Banksia serrata

by Vanessa Page

Her posture marked her out as an authority,

clinging to the coast in a chain of tree-bound

buoys, cylinder-shaped lanterns: drawing small

creatures to her body. In her spiked religious

hat, she was dignified, even as her limbs

exploded with buds, and she put out her shingle

(as she knew she must), there was never an idea

of existing for herself. A procession of strangers

with beak, fang, claw – sometimes wings,

sometimes fur, falling upon her suddenly,

heavily in the dead of the night. How exhausting,

to be a source of desire: grow wooden on the

stalk, to wear a death mask of quaint mouths

and eye-holes. It took a dry season for her

to crack open, let go of her inheritance:

maternal instinct holding out, much longer

than she thought possible.

Published: March 2020
Vanessa Page

is a Queensland poet. She has published four collections of poetry, including Confessional Box (Walleah Press) which was the winner of the 2013 Anne Elder Award. Her most recent collection Tourniquet (Walleah Press) was released in October 2018 in Brisbane. Vanessa blogs at

An Australian and international
journal of ecopoetry and ecopoetics.

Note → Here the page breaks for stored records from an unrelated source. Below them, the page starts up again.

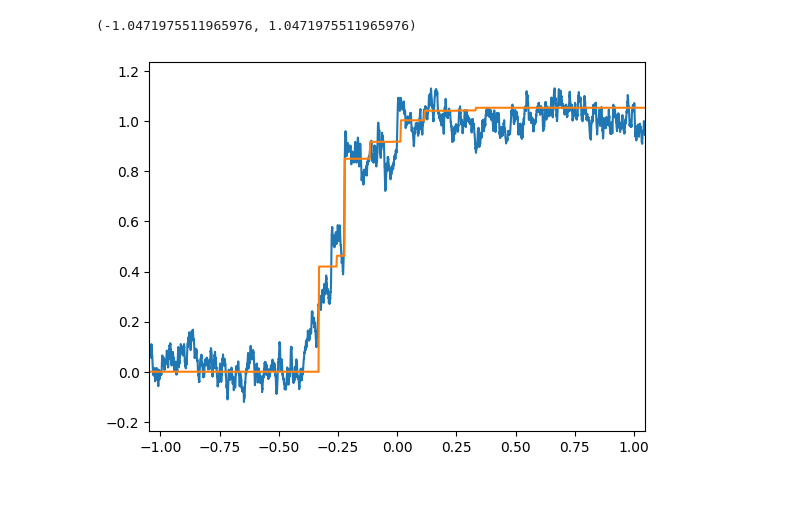
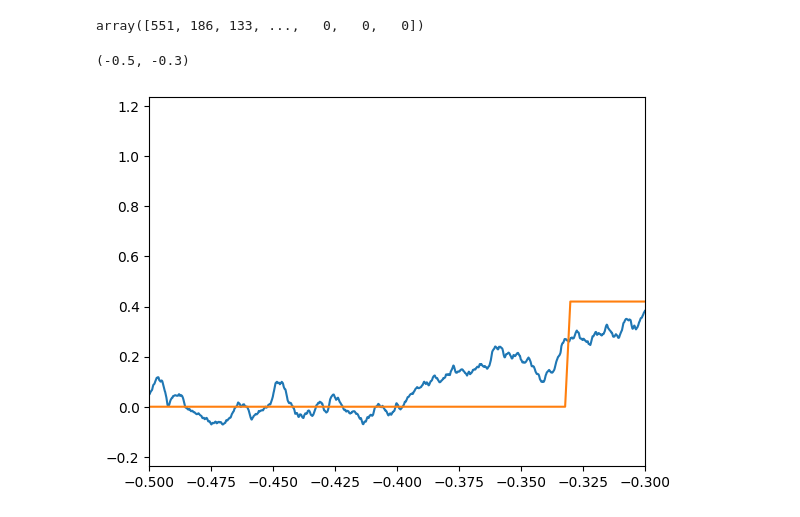
Before and after one commit to Dran-Z/QHack2023-SunnyDelft, a Jupyter notebook: HA-Qiskit.ipynb, the cells around one changed output. Cells and saved outputs as stored; diff of their text form; code cells hidden in the pictures.

```diff
--- a/HA-Qiskit.ipynb
+++ b/HA-Qiskit.ipynb
@@ -17,5 +33,5 @@ from qiskit import Aer, transpile
 # %%
-hubbard = fermi_hubbard(1, 4, 1, 4, periodic=False,particle_hole_symmetry=True)
+hubbard = fermi_hubbard(1, 2, 1, 4, periodic=False,particle_hole_symmetry=True)
 jw_hamiltonian = jordan_wigner(hubbard)
 jw_hamiltonian = jordan_wigner(hubbard)
 fh_matrix = get_sparse_operator(jw_hamiltonian)
@@ -88,7 +104,8 @@ def fh_evolution(N_sites, t, U, tau, j, step, to_gate=True):
     for _ in range(step):
 
         ## Hopping terms
-        theta = tau*t*j/step
+        #theta = tau*t*j/step
+        theta = Parameter('theta')
 
         for i in range(N_sites//2):
             qc.rxx(theta,2*i,2*i+1)
@@ -105,7 +122,8 @@ def fh_evolution(N_sites, t, U, tau, j, step, to_gate=True):
             qc.ryy(theta,2*i+N_sites+1,2*i+2+N_sites)
 
         ## Potential
-        gamma = tau*j*U/(2*step)
+        #gamma = tau*j*U/(2*step)
+        gamma = Parameter('gamma')
 
         for i in range(N_sites):
             qc.rzz(gamma,i,i+N_sites)
@@ -189,9 +253,10 @@ def get_new_Hadamard_circuit(N_sites, t, U, tau, j, step, initial_state_symmetry
 # %%
-backend=Aer.get_backend('qasm_simulator')
+#backend=Aer.get_backend('qasm_simulator')
+backend = FakeGuadalupe()
+#backend = FakeNairobi()
 # %%
-qc = get_new_Hadamard_circuit(4,1,4,1,1,1)
+qc = get_new_Hadamard_circuit(4,1,4,1,1,1,initial_state_symmetry=False)
 
-qc = transpile(qc,backend)
+qc = transpile(qc,backend,optimization_level=3)
 
-job = backend.run(qc,shots=1000)
-res = job.result()
+##res = job.result()
@@ -276,6 +380,10 @@ def Assembly_ACDF(Z_list, F_list, precision):
     return ACDF
 # %%
 F_list_import = np.load('F_list_d2e4_lim1e4.npy')
+# %%
+get_shots_per_run(F_list=F_list_import, total_shots=3e3)
+# %% [output]
+array([551, 186, 133, ...,   0,   0,   0])
 # %%
 shots_list = get_shots_per_run(F_list=F_list_import, total_shots=3e3)
 Z_list = get_Z_list(20000, 4, 1, 4, tau, 4, shots_list)
@@ -284,8 +392,9 @@ ACDF = Assembly_ACDF(Z_list, F_list_import, 100000)
 # %%
 plt.plot(np.linspace(-pi,pi,100000), ACDF)
 #plt.plot(np.linspace(-pi,pi,10000), ACDF_2)
 plt.plot(np.linspace(-np.pi/3, np.pi/3, 1000), get_real_CDF(4,1,4, tau,precision=1000), label='CDF')
-plt.xlim([-pi/3, pi/3])
+#plt.xlim([-pi/3, pi/3])
+plt.xlim([-0.5,-0.3])
 # %% [output]
-(-1.0471975511965976, 1.0471975511965976)
+(-0.5, -0.3)
-[figure, old version]
+[figure, new version]
```
Also changed, not shown: parts of 16 cells of this notebook.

Plumwood Mountain Journal is created on the unceded lands of the Gadigal and Wangal people of the Eora Nation. We pay our respects to all Aboriginal and Torres Strait Islander people, and to elders past, present and future. We also acknowledge all traditional custodians of the lands this journal reaches.